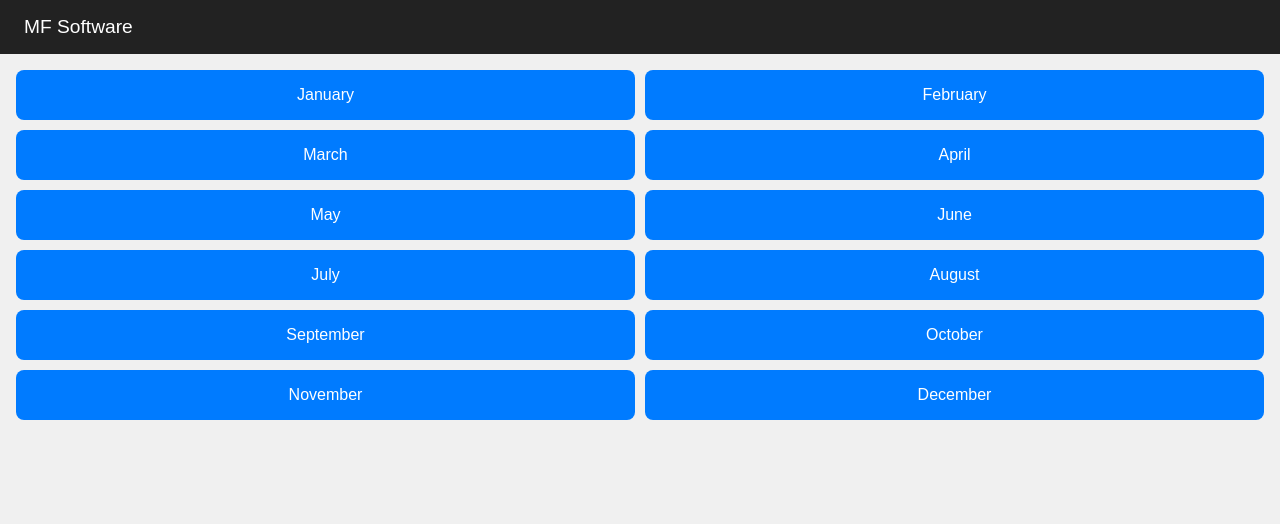
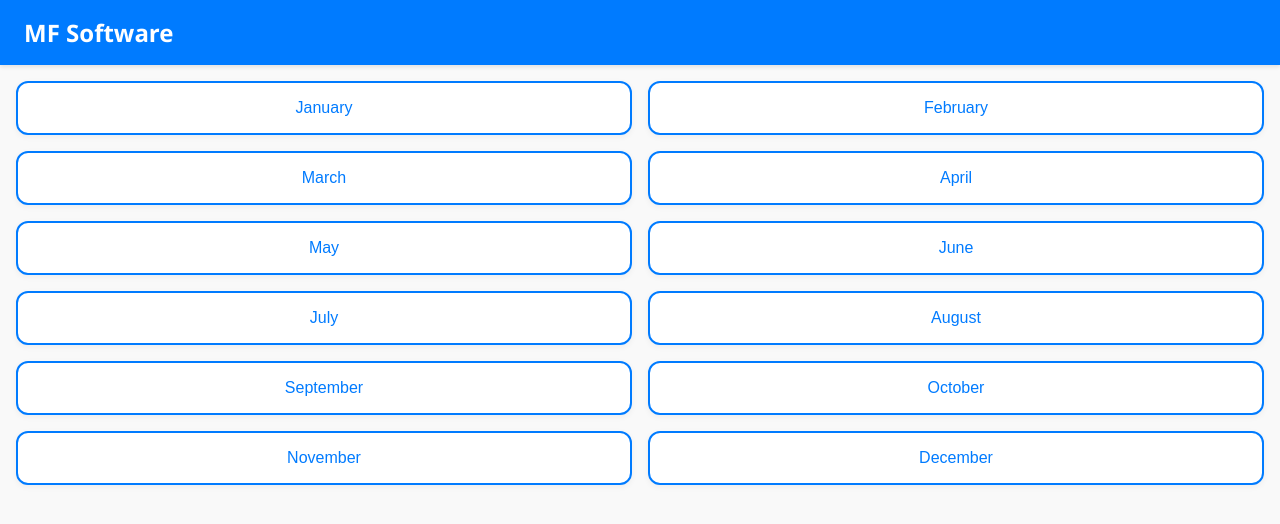
Before and after one commit to Micheal632333/workout-app, a plain HTML site: page index.html in a window 1280 px wide. Drawn offline with Linux system fonts and the light colour scheme.

Commit message:
Update index.html

```diff
--- a/index.html
+++ b/index.html
@@ -3,39 +3,55 @@
 <head>
   <meta charset="UTF-8" />
   <meta name="viewport" content="width=device-width, initial-scale=1.0" />
-  <link rel="manifest" href="manifest.json">
+  <link rel="manifest" href="manifest.json" />
   <link rel="apple-touch-icon" href="images/icon-512.png" />
   <title>MF Software</title>
   <style>
+    :root {
+      --primary: #007bff;
+      --bg: #f9f9f9;
+      --text: #333;
+      --card: #fff;
+      --radius: 12px;
+    }
+    * {
+      box-sizing: border-box;
+    }
     body {
-      font-family: sans-serif;
+      font-family: 'Segoe UI', sans-serif;
       margin: 0;
-      padding: 0;
-      background-color: #f0f0f0;
+      background-color: var(--bg);
+      color: var(--text);
     }
     header {
-      background-color: #222;
+      background-color: var(--primary);
       color: white;
-      padding: 1rem;
-      font-size: 1.2rem;
-    }
-    header div {
-      text-align: left;
-      padding-left: 0.5rem;
+      padding: 1rem 1.5rem;
+      font-size: 1.5rem;
+      font-weight: bold;
+      box-shadow: 0 2px 4px rgba(0,0,0,0.1);
     }
     .months {
       display: grid;
-      grid-template-columns: 1fr 1fr;
-      gap: 10px;
+      grid-template-columns: repeat(2, 1fr);
+      gap: 1rem;
       padding: 1rem;
     }
     .months button {
+      background-color: var(--card);
+      border: 2px solid var(--primary);
+      border-radius: var(--radius);
       padding: 1rem;
       font-size: 1rem;
-      border: none;
-      background-color: #007bff;
+      font-weight: 500;
+      color: var(--primary);
+      cursor: pointer;
+      box-shadow: 0 2px 6px rgba(0,0,0,0.05);
+      transition: all 0.2s;
+    }
+    .months button:hover {
+      background-color: var(--primary);
       color: white;
-      border-radius: 8px;
     }
     .screen {
       display: none;
@@ -49,28 +65,35 @@
       width: 100%;
       max-height: 300px;
       object-fit: contain;
-      background-color: #ddd;
+      background-color: #e0e0e0;
+      border-radius: var(--radius);
     }
     textarea {
       margin-top: 1rem;
+      padding: 1rem;
       width: 100%;
       height: 150px;
       font-size: 1rem;
+      border: 1px solid #ccc;
+      border-radius: var(--radius);
+      resize: vertical;
+      background-color: white;
     }
     .back-button {
       margin-top: 1rem;
       padding: 0.75rem;
-      background-color: #444;
+      background-color: var(--primary);
       color: white;
       border: none;
-      border-radius: 6px;
+      border-radius: var(--radius);
+      font-size: 1rem;
+      font-weight: 500;
+      cursor: pointer;
     }
   </style>
 </head>
 <body>
-  <header>
-    <div>MF Software</div>
-  </header>
+  <header>MF Software</header>
 
   <div class="months" id="monthMenu"></div>
 
@@ -123,7 +146,6 @@
       monthMenu.style.display = "grid";
     }
 
-    // Register service worker
     if ('serviceWorker' in navigator) {
       navigator.serviceWorker.register('sw.js')
         .then(() => console.log('Service Worker Registered'))
```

WHAT TO DO >> The answer must be every line of the records that contains the word "index".

SOLUTION >>
Before and after one commit to Micheal632333/workout-app, a plain HTML site: page index.html in a window 1280 px wide. Drawn offline with Linux system fonts and the light colour scheme.
Update index.html
--- a/index.html
+++ b/index.html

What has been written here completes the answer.